_WORK REQUEST_: Would you mind restating all of the records word for word, skipping the pictures?

_MATERIALS PROVIDED_:

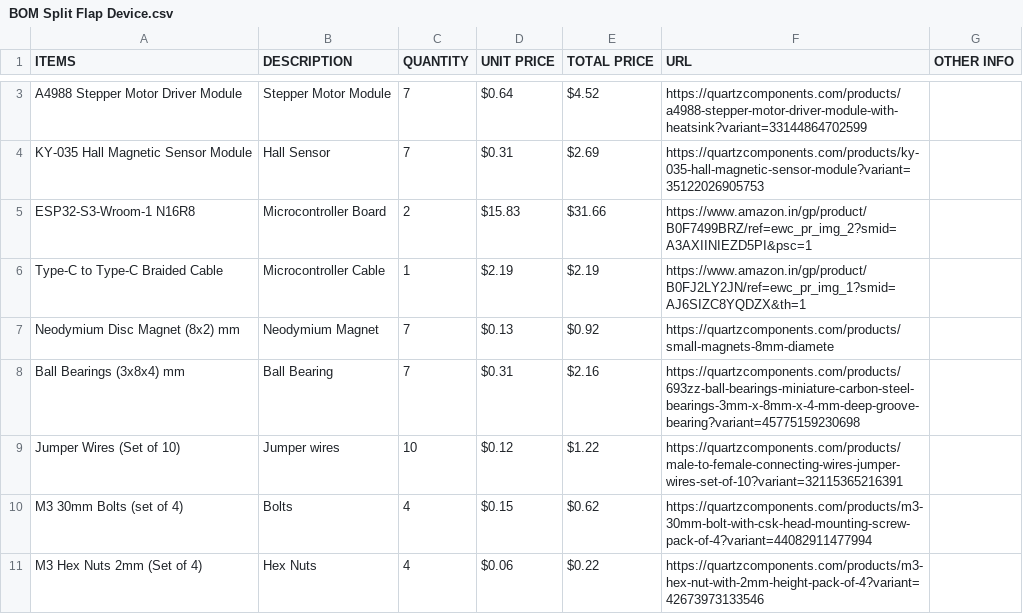
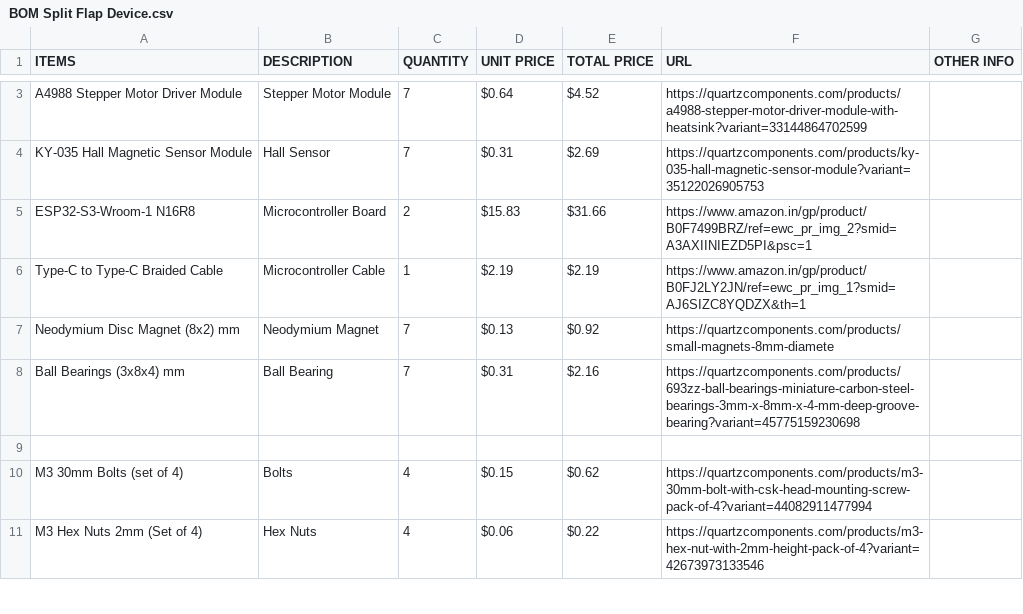
Before and after one commit to Mag1312/Split-Flap-Machine, a CSV file: BOM Split Flap Device.csv, drawn as a sheet; only a part is shown, gaps mark what is left out; the diff covers the shown part only; the diff names each change by its address in the sheet, - before the commit and + after, or states it on an @@ line.

```diff
--- a/BOM Split Flap Device.csv
+++ b/BOM Split Flap Device.csv
-row 9: Jumper Wires (Set of 10) | Jumper wires | 10 | $0.12 | $1.22 | https://quartzcomponents.com/products/male-to-female-connecting-wires-jumper-wires-set-of-10?variant=32115365216391
+row 9: (empty)
```
Also changed, not shown: 26 added rows, 8 removed rows and 10 edited cells elsewhere in this file, 29 other files.
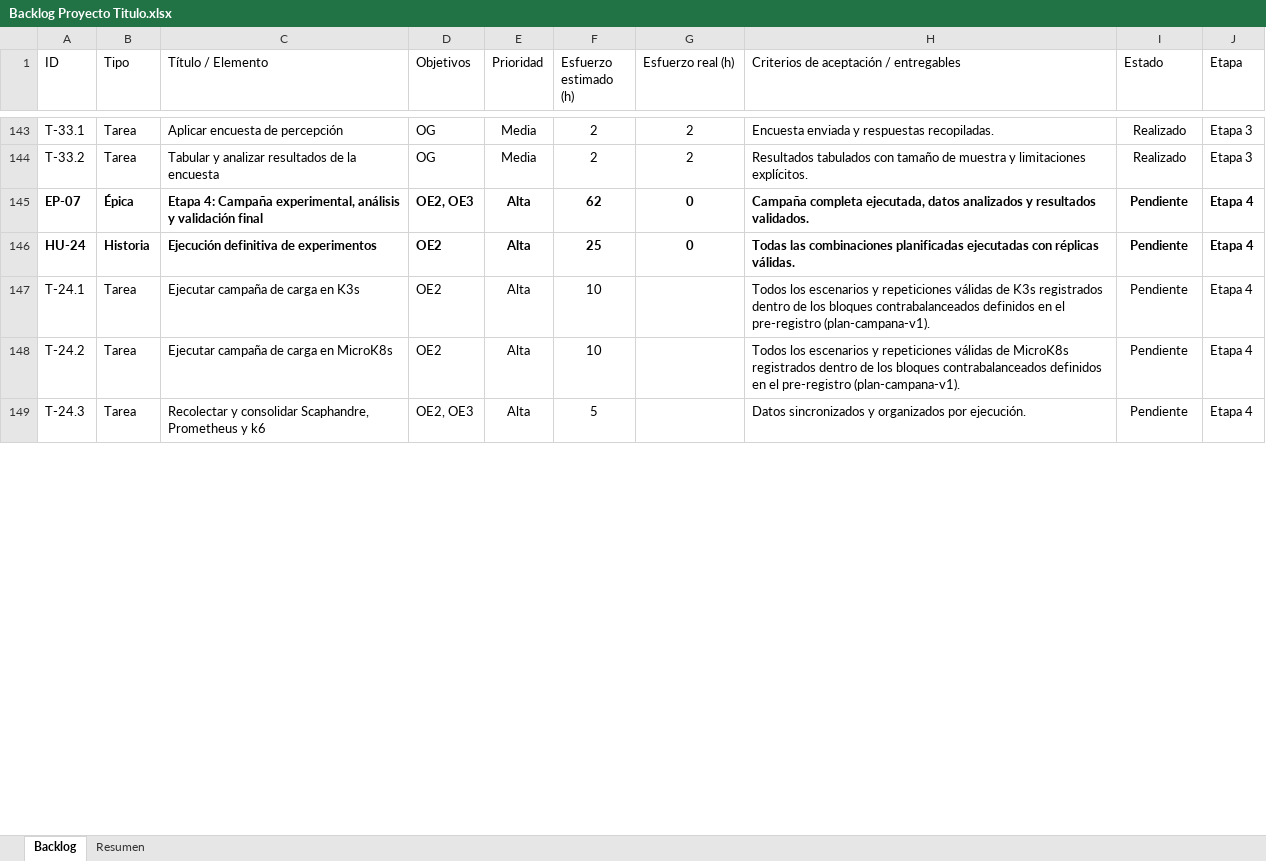
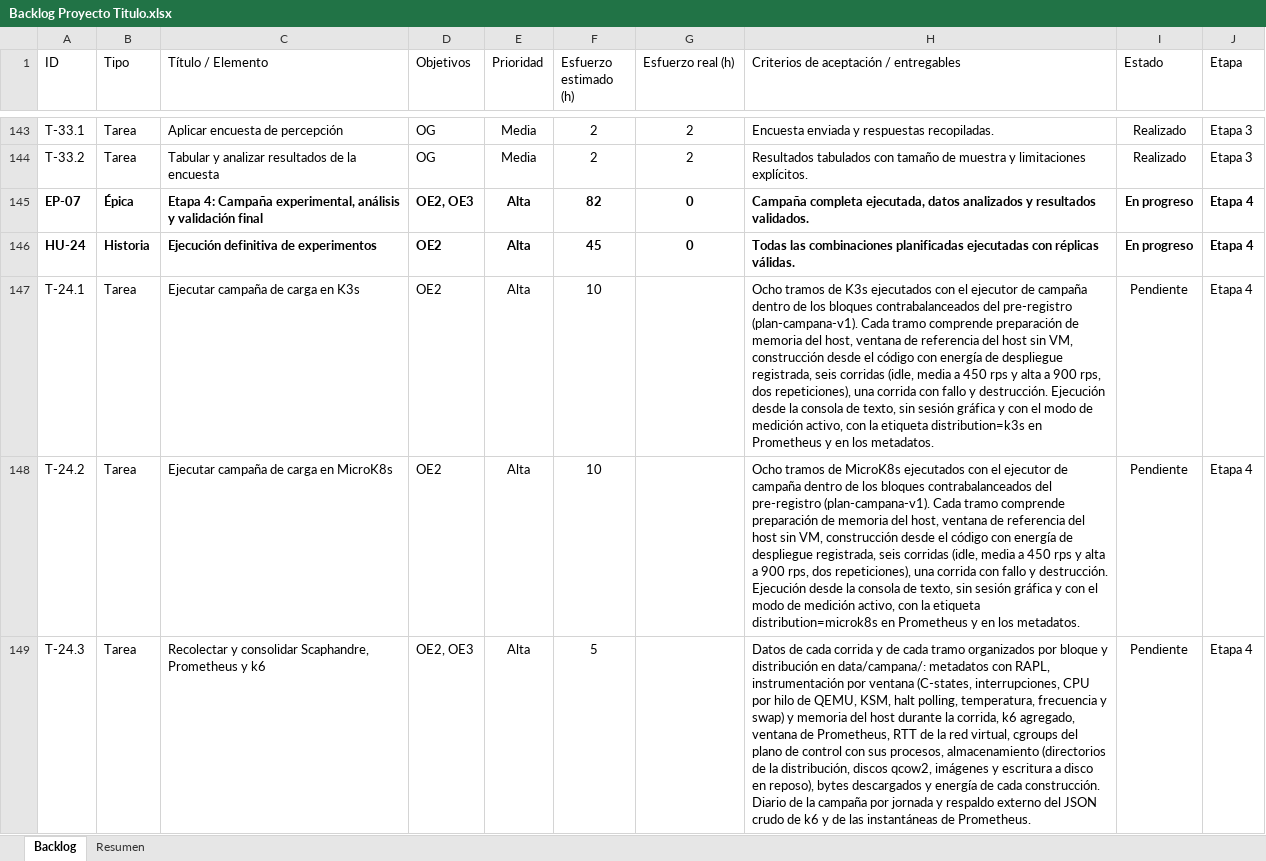
Before and after one commit to Coto2412/k3s-microk8s-ha-benchmarks, an Excel workbook: docs/Backlog Proyecto Titulo.xlsx, sheet Backlog, drawn as a sheet; only a part is shown, gaps mark what is left out; values as stored, in another font and other column widths than the file's, no borders; charts and pictures and conditional formats and table styles not drawn; the diff covers the shown part only; the diff names each change by its address in the sheet, - before the commit and + after, or states it on an @@ line.

Commit message:
feat: etiqueta distribution por file_sd_configs con comando de cambio sin playbook, ayudantes de root para memoria y estadísticas de KVM, registro de despliegue configurable, README con los diagramas de la Etapa 3 y evidencia E1-E2

```diff
--- a/docs/Backlog Proyecto Titulo.xlsx (sheet Backlog)
+++ b/docs/Backlog Proyecto Titulo.xlsx (sheet Backlog)
-F145 (Esfuerzo estimado (h)): 62
+F145 (Esfuerzo estimado (h)): 82
-I145:I146 (Estado): Pendiente
+I145:I146 (Estado): En progreso
-F146 (Esfuerzo estimado (h)): 25
+F146 (Esfuerzo estimado (h)): 45
-H147: Todos los escenarios y repeticiones válidas de K3s registrados dentro de los bloques contrabalanceados definidos en el pre-registro (plan-campana-v1).
+H147: Ocho tramos de K3s ejecutados con el ejecutor de campaña dentro de los bloques contrabalanceados del pre-registro (plan-campana-v1). Cada tramo comprende preparación de memoria del host, ventana de referencia del host sin VM, construcción desde el código con energía de despliegue registrada, seis corridas (idle, media a 450 rps y alta a 900 rps, dos repeticiones), una corrida con fallo y destrucción. Ejecución desde la consola de texto, sin sesión gráfica y con el modo de medición activo, con la etiqueta distribution=k3s en Prometheus y en los metadatos.
-H148: Todos los escenarios y repeticiones válidas de MicroK8s registrados dentro de los bloques contrabalanceados definidos en el pre-registro (plan-campana-v1).
+H148: Ocho tramos de MicroK8s ejecutados con el ejecutor de campaña dentro de los bloques contrabalanceados del pre-registro (plan-campana-v1). Cada tramo comprende preparación de memoria del host, ventana de referencia del host sin VM, construcción desde el código con energía de despliegue registrada, seis corridas (idle, media a 450 rps y alta a 900 rps, dos repeticiones), una corrida con fallo y destrucción. Ejecución desde la consola de texto, sin sesión gráfica y con el modo de medición activo, con la etiqueta distribution=microk8s en Prometheus y en los metadatos.
-H149: Datos sincronizados y organizados por ejecución.
+H149: Datos de cada corrida y de cada tramo organizados por bloque y distribución en data/campana/: metadatos con RAPL, instrumentación por ventana (C-states, interrupciones, CPU por hilo de QEMU, KSM, halt polling, temperatura, frecuencia y swap) y memoria del host durante la corrida, k6 agregado, ventana de Prometheus, RTT de la red virtual, cgroups del plano de control con sus procesos, almacenamiento (directorios de la distribución, discos qcow2, imágenes y escritura a disco en reposo), bytes descargados y energía de cada construcción. Diario de la campaña por jornada y respaldo externo del JSON crudo de k6 y de las instantáneas de Prometheus.
```
Also changed, not shown: 1 added row and 11 edited cells elsewhere in this sheet, sheet Resumen, formulas that keep their value, 20 other files.
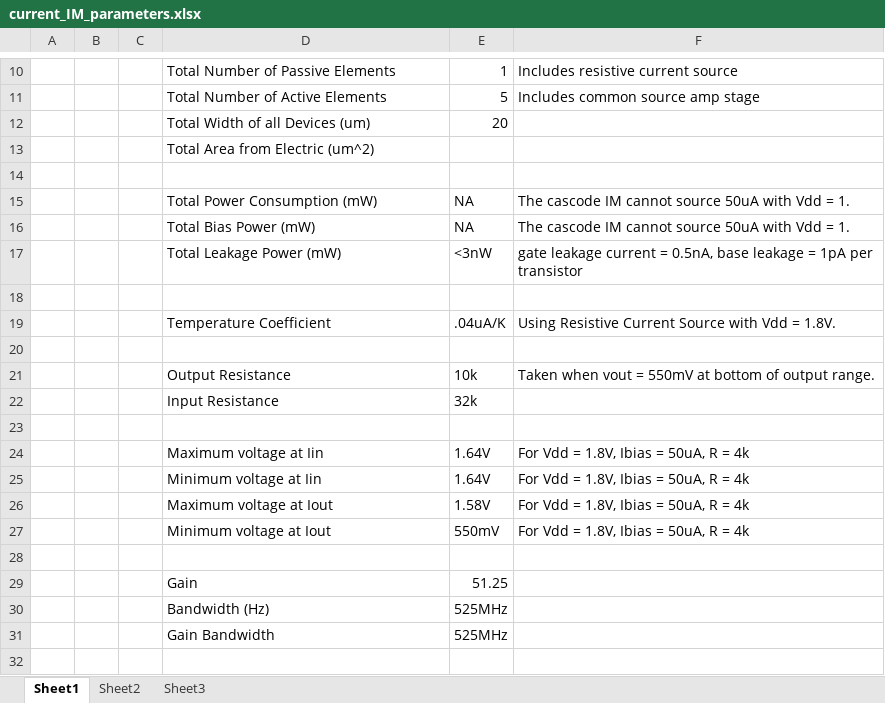
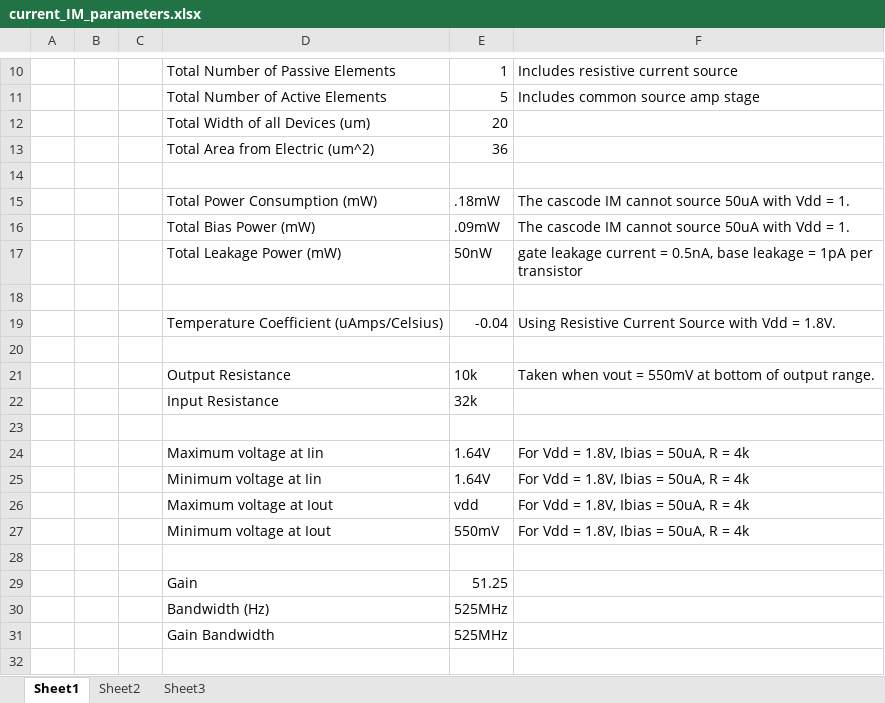
Before and after one commit to chrispandrews/wsim, an Excel workbook: current_IM_parameters.xlsx, sheet Sheet1, drawn as a sheet; only a part is shown, gaps mark what is left out; values as stored, in another font and other column widths than the file's, no borders; the diff names each change by its address in the sheet, - before the commit and + after, or states it on an @@ line.

Commit message:
cascode done

```diff
--- a/current_IM_parameters.xlsx (sheet Sheet1)
+++ b/current_IM_parameters.xlsx (sheet Sheet1)
-E13: (empty)
+E13: 36
-E15: NA
+E15: .18mW
-E16: NA
+E16: .09mW
-E17: <3nW
+E17: 50nW
-D19: Temperature Coefficient
+D19: Temperature Coefficient (uAmps/Celsius)
-E19: .04uA/K
+E19: -0.04
-E26: 1.58V
+E26: vdd
```
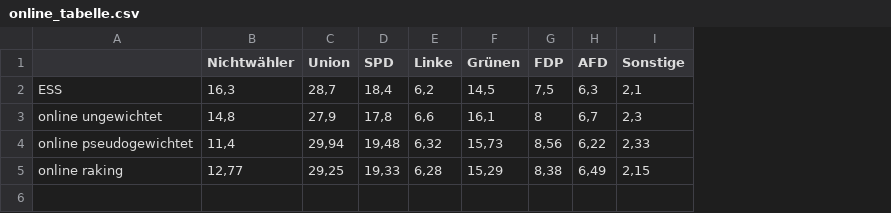
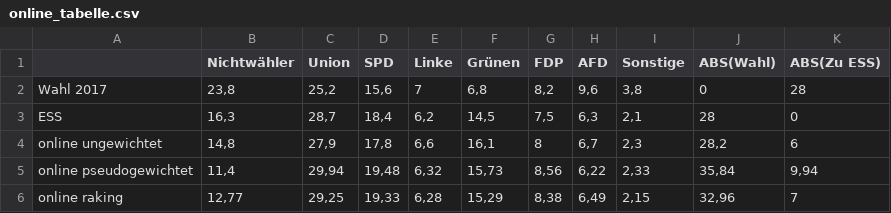
Before and after one commit to FranzPruecklmair/Civey, a CSV file: Zwischenergebnisse_Nichtwahl/Wahlentscheidung Internetdauer/Tabellen/online_tabelle.csv, drawn as a sheet; addresses are those after the commit; the diff names each change by its address in the sheet, - before the commit and + after, or states it on an @@ line.

Commit message:
Zeilen Abstände bei Nichtwahl eingefügt

```diff
--- a/Zwischenergebnisse_Nichtwahl/Wahlentscheidung Internetdauer/Tabellen/online_tabelle.csv
+++ b/Zwischenergebnisse_Nichtwahl/Wahlentscheidung Internetdauer/Tabellen/online_tabelle.csv
+column J (ABS(Wahl)), rows 3-6: 28 | 28,2 | 35,84 | 32,96
+column K (ABS(Zu ESS)), rows 3-6: 0 | 6 | 9,94 | 7
+row 2: Wahl 2017 | 23,8 | 25,2 | 15,6 | 7 | 6,8 | 8,2 | 9,6 | 3,8 | 0 | 28
```
Also changed, not shown: Zwischenergebnisse_Nichtwahl/Wahlentscheidung Internetdauer/Tabellen/internet3h_tabelle.csv, Zwischenergebnisse_Nichtwahl/Wahlentscheidung Internetdauer/Tabellen/internet4h_tabelle.csv, 3 other files.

_ANSWER SECTION_:
Before and after one commit to Mag1312/Split-Flap-Machine, a CSV file: BOM Split Flap Device.csv, drawn as a sheet; only a part is shown, gaps mark what is left out; the diff covers the shown part only; the diff names each change by its address in the sheet, - before the commit and + after, or states it on an @@ line.

```diff
--- a/BOM Split Flap Device.csv
+++ b/BOM Split Flap Device.csv
-row 9: Jumper Wires (Set of 10) | Jumper wires | 10 | $0.12 | $1.22 | https://quartzcomponents.com/products/male-to-female-connecting-wires-jumper-wires-set-of-10?variant=32115365216391
+row 9: (empty)
```
Also changed, not shown: 26 added rows, 8 removed rows and 10 edited cells elsewhere in this file, 29 other files.
Before and after one commit to Coto2412/k3s-microk8s-ha-benchmarks, an Excel workbook: docs/Backlog Proyecto Titulo.xlsx, sheet Backlog, drawn as a sheet; only a part is shown, gaps mark what is left out; values as stored, in another font and other column widths than the file's, no borders; charts and pictures and conditional formats and table styles not drawn; the diff covers the shown part only; the diff names each change by its address in the sheet, - before the commit and + after, or states it on an @@ line.

Commit message:
feat: etiqueta distribution por file_sd_configs con comando de cambio sin playbook, ayudantes de root para memoria y estadísticas de KVM, registro de despliegue configurable, README con los diagramas de la Etapa 3 y evidencia E1-E2

```diff
--- a/docs/Backlog Proyecto Titulo.xlsx (sheet Backlog)
+++ b/docs/Backlog Proyecto Titulo.xlsx (sheet Backlog)
-F145 (Esfuerzo estimado (h)): 62
+F145 (Esfuerzo estimado (h)): 82
-I145:I146 (Estado): Pendiente
+I145:I146 (Estado): En progreso
-F146 (Esfuerzo estimado (h)): 25
+F146 (Esfuerzo estimado (h)): 45
-H147: Todos los escenarios y repeticiones válidas de K3s registrados dentro de los bloques contrabalanceados definidos en el pre-registro (plan-campana-v1).
+H147: Ocho tramos de K3s ejecutados con el ejecutor de campaña dentro de los bloques contrabalanceados del pre-registro (plan-campana-v1). Cada tramo comprende preparación de memoria del host, ventana de referencia del host sin VM, construcción desde el código con energía de despliegue registrada, seis corridas (idle, media a 450 rps y alta a 900 rps, dos repeticiones), una corrida con fallo y destrucción. Ejecución desde la consola de texto, sin sesión gráfica y con el modo de medición activo, con la etiqueta distribution=k3s en Prometheus y en los metadatos.
-H148: Todos los escenarios y repeticiones válidas de MicroK8s registrados dentro de los bloques contrabalanceados definidos en el pre-registro (plan-campana-v1).
+H148: Ocho tramos de MicroK8s ejecutados con el ejecutor de campaña dentro de los bloques contrabalanceados del pre-registro (plan-campana-v1). Cada tramo comprende preparación de memoria del host, ventana de referencia del host sin VM, construcción desde el código con energía de despliegue registrada, seis corridas (idle, media a 450 rps y alta a 900 rps, dos repeticiones), una corrida con fallo y destrucción. Ejecución desde la consola de texto, sin sesión gráfica y con el modo de medición activo, con la etiqueta distribution=microk8s en Prometheus y en los metadatos.
-H149: Datos sincronizados y organizados por ejecución.
+H149: Datos de cada corrida y de cada tramo organizados por bloque y distribución en data/campana/: metadatos con RAPL, instrumentación por ventana (C-states, interrupciones, CPU por hilo de QEMU, KSM, halt polling, temperatura, frecuencia y swap) y memoria del host durante la corrida, k6 agregado, ventana de Prometheus, RTT de la red virtual, cgroups del plano de control con sus procesos, almacenamiento (directorios de la distribución, discos qcow2, imágenes y escritura a disco en reposo), bytes descargados y energía de cada construcción. Diario de la campaña por jornada y respaldo externo del JSON crudo de k6 y de las instantáneas de Prometheus.
```
Also changed, not shown: 1 added row and 11 edited cells elsewhere in this sheet, sheet Resumen, formulas that keep their value, 20 other files.
Before and after one commit to chrispandrews/wsim, an Excel workbook: current_IM_parameters.xlsx, sheet Sheet1, drawn as a sheet; only a part is shown, gaps mark what is left out; values as stored, in another font and other column widths than the file's, no borders; the diff names each change by its address in the sheet, - before the commit and + after, or states it on an @@ line.

Commit message:
cascode done

```diff
--- a/current_IM_parameters.xlsx (sheet Sheet1)
+++ b/current_IM_parameters.xlsx (sheet Sheet1)
-E13: (empty)
+E13: 36
-E15: NA
+E15: .18mW
-E16: NA
+E16: .09mW
-E17: <3nW
+E17: 50nW
-D19: Temperature Coefficient
+D19: Temperature Coefficient (uAmps/Celsius)
-E19: .04uA/K
+E19: -0.04
-E26: 1.58V
+E26: vdd
```
Before and after one commit to FranzPruecklmair/Civey, a CSV file: Zwischenergebnisse_Nichtwahl/Wahlentscheidung Internetdauer/Tabellen/online_tabelle.csv, drawn as a sheet; addresses are those after the commit; the diff names each change by its address in the sheet, - before the commit and + after, or states it on an @@ line.

Commit message:
Zeilen Abstände bei Nichtwahl eingefügt

```diff
--- a/Zwischenergebnisse_Nichtwahl/Wahlentscheidung Internetdauer/Tabellen/online_tabelle.csv
+++ b/Zwischenergebnisse_Nichtwahl/Wahlentscheidung Internetdauer/Tabellen/online_tabelle.csv
+column J (ABS(Wahl)), rows 3-6: 28 | 28,2 | 35,84 | 32,96
+column K (ABS(Zu ESS)), rows 3-6: 0 | 6 | 9,94 | 7
+row 2: Wahl 2017 | 23,8 | 25,2 | 15,6 | 7 | 6,8 | 8,2 | 9,6 | 3,8 | 0 | 28
```
Also changed, not shown: Zwischenergebnisse_Nichtwahl/Wahlentscheidung Internetdauer/Tabellen/internet3h_tabelle.csv, Zwischenergebnisse_Nichtwahl/Wahlentscheidung Internetdauer/Tabellen/internet4h_tabelle.csv, 3 other files.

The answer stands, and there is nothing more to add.